In summary

California voters faced a slew of local tax and bond measures in this week’s election and more will be coming in November, but in proposing them, local officials avoid mentioning escalating pension costs as the major reason they need more revenue.

While public and media attention to this week’s primary election focused – understandably so – on contests for governor, U.S. senator and a handful of congressional seats, there were other important issues on Californians’ ballots.

One, which received scant attention at best, was another flurry of local government and school tax and bond proposals.

The California Taxpayers Association counted 98 proposals to raise local taxes directly, or indirectly through issuance of bonds that would require higher property taxes to repay.

The proposed taxes on legal marijuana sales and other retail sales and “parcel taxes” on pieces of real estate were particularly noteworthy for how they were presented to voters.

Most followed the playbook that highly paid strategists peddle to local officials, advising them to promise improvements in popular services, such as police and fire protection and parks, and avoid any mention of the most important factor in deteriorating fiscal circumstances – the soaring cost of public employee pensions.

City, county and school district officials howl constantly, albeit mostly in private, that ever-increasing, mandatory payments to the California Public Employees Retirement System (CalPERS) and the California State Teachers Retirement System (CalSTRS) are driving some entities to the brink of insolvency.

However, those officials are just as consistently unwilling to tell their voters that pension costs are the basic underlying factor in their requests for tax increases.

Why?

Tying tax increases to pensions, rather than popular services, not only would make voters less likely to vote for them but make public employee unions less willing to pony up campaign funds to sell the tax increases to voters. It is, in effect, a conspiracy of silence.
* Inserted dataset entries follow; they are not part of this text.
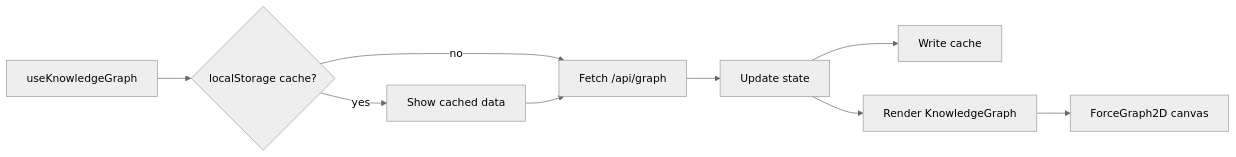
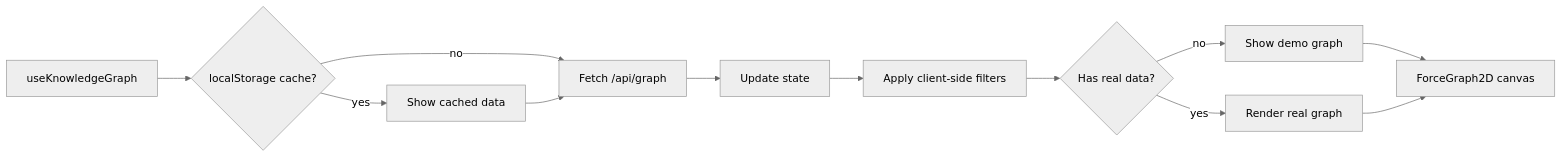
The third of 3 diagrams in apps/web/docs/knowledge-graph.md (khedhar108/monorepo-shadcn-tailwindcss), drawn with Mermaid (neutral theme) before and after one commit. The commit also changed other lines of this file, not shown here.

````diff
--- a/apps/web/docs/knowledge-graph.md
+++ b/apps/web/docs/knowledge-graph.md
@@ -150,11 +164,14 @@
 ```mermaid
 flowchart LR
     A[useKnowledgeGraph] --> B{localStorage cache?}
     B -->|yes| C[Show cached data]
     B -->|no| D[Fetch /api/graph]
     C --> D
     D --> E[Update state]
-    E --> F[Write cache]
-    E --> G[Render KnowledgeGraph]
-    G --> H[ForceGraph2D canvas]
+    E --> F[Apply client-side filters]
+    F --> G{Has real data?}
+    G -->|no| H[Show demo graph]
+    G -->|yes| I[Render real graph]
+    H --> J[ForceGraph2D canvas]
+    I --> J
 ```
````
This week’s local tax and bond measures are just a tuneup for what will likely be a much larger batch on the November ballot.

It’s a well-established axiom of California politics that low-turnout elections, such as a non-presidential primary in June, are not as friendly to tax proposals as higher-turnout general elections, such as the one in November. Primaries tend to draw more older white voters who often shun taxes, while general elections have younger and more ethnically diverse electorates more attuned to taxes.

As local officials make plans to place those proposals on the November ballot, a bill making its way through the Legislature could skew local tax politics even more.

Senate Bill 958 would allow one school district, Davis Unified, to exempt its own employees from paying the $620 per year parcel tax that its voters approved two years ago.

The Senate approved SB 958 on a 24-19 vote last month, sending it to the Assembly. It’s being carried by Sen. Bill Dodd, a Napa Democrat whose district includes Davis.

The bill’s rationale is that housing is so expensive in Davis that teachers and other school employees cannot afford to live there, and that exempting them from the parcel tax would, at least in theory, make housing more affordable.

However, if SB 958 becomes law, it would set a dangerous precedent. It doesn’t take much imagination to see local government and school unions throughout the state demanding similar exemptions from new taxes with the threat, explicit or implicit, that they would refuse to finance tax measure campaigns.

The very people who benefit most from additional taxes by receiving higher salaries and/or better fringe benefits thus would be able to avoid paying those taxes themselves.

Where would it end?

We want to hear from you

Want to submit a guest commentary or reaction to an article we wrote? You can find our submission guidelines here. Please contact Gary Reed with any commentary questions: gary@calmatters.org, (916) 234-3081.

Dan Walters has been a journalist for nearly 60 years, spending all but a few of those years working for California newspapers. He began his professional career in 1960, at age 16, at the Humboldt Times...